Our third week of Screencast Tuesdays series, and I thought I’d give you all a treat and cover Firebug. You get most of the same features in Chrome or Safari with their Developer tools. I broke out this screencast to doing just CSS stuff with Firebug and not covering the whole Javascript side of things.
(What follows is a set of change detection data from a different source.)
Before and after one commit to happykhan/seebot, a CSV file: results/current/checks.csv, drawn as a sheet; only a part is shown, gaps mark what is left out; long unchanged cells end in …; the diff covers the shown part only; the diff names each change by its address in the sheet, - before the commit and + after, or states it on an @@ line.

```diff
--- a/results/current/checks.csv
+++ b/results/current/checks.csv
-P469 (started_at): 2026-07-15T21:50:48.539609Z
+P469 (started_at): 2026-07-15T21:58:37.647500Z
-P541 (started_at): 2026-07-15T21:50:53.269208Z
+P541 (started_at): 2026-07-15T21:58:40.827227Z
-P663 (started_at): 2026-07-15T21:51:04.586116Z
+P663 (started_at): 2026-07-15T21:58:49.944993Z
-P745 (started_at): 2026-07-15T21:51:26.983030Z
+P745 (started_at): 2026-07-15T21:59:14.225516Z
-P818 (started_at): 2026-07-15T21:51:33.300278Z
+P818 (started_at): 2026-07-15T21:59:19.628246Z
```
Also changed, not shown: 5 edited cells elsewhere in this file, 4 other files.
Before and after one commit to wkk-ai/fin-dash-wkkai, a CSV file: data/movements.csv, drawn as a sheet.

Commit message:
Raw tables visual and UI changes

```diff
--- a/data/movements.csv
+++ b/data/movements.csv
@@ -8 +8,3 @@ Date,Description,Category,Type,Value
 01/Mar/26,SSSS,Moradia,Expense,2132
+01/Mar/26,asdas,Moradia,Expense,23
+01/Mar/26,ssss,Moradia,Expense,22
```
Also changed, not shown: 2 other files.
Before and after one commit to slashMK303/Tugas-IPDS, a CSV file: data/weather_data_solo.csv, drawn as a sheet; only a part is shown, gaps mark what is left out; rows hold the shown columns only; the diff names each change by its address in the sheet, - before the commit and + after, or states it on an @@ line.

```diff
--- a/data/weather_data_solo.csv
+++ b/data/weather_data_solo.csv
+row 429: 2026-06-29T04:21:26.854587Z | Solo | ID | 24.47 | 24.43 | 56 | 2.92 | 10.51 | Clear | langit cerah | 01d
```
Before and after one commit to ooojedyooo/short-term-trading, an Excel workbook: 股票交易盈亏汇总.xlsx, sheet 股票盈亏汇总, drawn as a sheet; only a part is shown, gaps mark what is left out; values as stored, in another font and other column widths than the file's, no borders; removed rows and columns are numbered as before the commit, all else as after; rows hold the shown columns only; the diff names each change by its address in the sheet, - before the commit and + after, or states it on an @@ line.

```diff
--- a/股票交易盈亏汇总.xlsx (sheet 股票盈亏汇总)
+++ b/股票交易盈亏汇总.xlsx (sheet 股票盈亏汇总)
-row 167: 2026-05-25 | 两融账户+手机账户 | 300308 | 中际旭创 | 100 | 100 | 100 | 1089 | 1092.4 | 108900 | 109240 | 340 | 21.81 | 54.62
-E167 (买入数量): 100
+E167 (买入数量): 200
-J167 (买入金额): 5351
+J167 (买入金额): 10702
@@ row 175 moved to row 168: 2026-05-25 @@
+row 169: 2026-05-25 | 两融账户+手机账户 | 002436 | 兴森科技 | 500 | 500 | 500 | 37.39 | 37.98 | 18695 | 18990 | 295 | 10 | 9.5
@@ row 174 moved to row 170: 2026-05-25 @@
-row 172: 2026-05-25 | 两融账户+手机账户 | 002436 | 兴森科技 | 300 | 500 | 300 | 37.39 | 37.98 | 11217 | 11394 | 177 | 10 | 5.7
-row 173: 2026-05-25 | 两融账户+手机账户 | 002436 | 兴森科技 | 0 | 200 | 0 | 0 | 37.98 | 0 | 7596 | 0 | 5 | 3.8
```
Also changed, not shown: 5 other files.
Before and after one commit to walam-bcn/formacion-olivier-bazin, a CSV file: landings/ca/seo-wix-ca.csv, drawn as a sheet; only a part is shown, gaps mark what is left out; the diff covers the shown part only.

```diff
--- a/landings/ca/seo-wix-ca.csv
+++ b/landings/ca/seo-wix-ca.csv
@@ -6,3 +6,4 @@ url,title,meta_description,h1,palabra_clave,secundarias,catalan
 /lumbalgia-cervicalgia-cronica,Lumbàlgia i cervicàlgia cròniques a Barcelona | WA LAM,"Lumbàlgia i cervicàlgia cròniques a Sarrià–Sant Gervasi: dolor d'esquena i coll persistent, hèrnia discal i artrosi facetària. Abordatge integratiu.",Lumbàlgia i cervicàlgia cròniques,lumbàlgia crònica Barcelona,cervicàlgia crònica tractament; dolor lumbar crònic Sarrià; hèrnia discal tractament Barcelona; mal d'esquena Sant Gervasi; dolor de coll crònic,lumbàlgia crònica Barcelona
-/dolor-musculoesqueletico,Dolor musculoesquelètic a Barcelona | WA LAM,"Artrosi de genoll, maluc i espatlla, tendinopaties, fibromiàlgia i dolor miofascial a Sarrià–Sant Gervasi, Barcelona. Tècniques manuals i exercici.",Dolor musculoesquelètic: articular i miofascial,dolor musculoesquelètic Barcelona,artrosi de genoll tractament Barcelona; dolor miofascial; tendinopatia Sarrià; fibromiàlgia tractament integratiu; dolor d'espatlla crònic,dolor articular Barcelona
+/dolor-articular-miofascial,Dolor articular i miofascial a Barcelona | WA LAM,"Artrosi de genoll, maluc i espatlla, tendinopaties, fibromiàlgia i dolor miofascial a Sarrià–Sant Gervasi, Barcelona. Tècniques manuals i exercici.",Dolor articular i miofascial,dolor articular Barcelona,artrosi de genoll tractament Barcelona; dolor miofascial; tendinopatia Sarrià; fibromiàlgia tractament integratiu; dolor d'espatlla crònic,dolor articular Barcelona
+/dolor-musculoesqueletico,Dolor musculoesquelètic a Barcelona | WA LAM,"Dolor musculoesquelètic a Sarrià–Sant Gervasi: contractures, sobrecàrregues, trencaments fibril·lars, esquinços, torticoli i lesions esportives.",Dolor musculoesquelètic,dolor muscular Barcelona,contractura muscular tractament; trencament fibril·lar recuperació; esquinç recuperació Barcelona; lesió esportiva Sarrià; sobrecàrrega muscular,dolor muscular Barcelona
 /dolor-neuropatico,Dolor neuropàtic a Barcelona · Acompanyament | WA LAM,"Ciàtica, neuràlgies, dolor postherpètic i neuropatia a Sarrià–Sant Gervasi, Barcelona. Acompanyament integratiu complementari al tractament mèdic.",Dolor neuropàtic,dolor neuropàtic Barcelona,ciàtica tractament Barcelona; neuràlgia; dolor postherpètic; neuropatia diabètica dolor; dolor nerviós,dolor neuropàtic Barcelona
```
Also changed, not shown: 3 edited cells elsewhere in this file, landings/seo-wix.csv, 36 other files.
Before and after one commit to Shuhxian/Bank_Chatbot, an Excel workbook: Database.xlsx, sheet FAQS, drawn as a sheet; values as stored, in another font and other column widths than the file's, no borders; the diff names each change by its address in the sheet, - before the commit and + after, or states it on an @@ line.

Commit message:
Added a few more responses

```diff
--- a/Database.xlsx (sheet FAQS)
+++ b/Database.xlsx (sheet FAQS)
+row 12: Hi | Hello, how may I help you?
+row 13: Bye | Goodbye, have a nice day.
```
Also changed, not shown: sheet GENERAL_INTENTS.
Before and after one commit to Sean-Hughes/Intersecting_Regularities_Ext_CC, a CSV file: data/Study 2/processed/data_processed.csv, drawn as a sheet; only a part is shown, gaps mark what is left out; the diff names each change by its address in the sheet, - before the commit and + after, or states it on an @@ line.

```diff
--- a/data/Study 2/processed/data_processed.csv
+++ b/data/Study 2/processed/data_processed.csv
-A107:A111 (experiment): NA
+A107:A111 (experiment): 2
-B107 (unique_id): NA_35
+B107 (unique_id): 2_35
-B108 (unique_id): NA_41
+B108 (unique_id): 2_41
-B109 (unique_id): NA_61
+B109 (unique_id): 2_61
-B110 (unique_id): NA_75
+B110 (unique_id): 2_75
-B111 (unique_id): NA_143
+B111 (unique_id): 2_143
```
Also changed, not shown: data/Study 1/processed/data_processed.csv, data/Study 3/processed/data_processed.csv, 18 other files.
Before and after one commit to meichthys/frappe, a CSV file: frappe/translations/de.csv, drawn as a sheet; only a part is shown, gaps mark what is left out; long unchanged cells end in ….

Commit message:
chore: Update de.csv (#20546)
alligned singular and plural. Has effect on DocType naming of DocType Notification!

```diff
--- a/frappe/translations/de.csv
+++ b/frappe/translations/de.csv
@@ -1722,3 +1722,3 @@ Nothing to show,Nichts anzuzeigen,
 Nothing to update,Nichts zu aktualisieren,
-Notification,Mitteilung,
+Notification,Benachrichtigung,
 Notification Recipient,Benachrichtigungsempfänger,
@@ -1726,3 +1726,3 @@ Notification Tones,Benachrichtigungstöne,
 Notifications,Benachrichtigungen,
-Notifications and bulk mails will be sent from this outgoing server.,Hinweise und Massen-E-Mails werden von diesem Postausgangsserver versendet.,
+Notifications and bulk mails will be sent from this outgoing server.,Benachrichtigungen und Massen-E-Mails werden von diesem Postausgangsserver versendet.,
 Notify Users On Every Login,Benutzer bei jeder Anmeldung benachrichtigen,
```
Here’s a direct link to Firebug so you can download it if you haven’t already, Firebug.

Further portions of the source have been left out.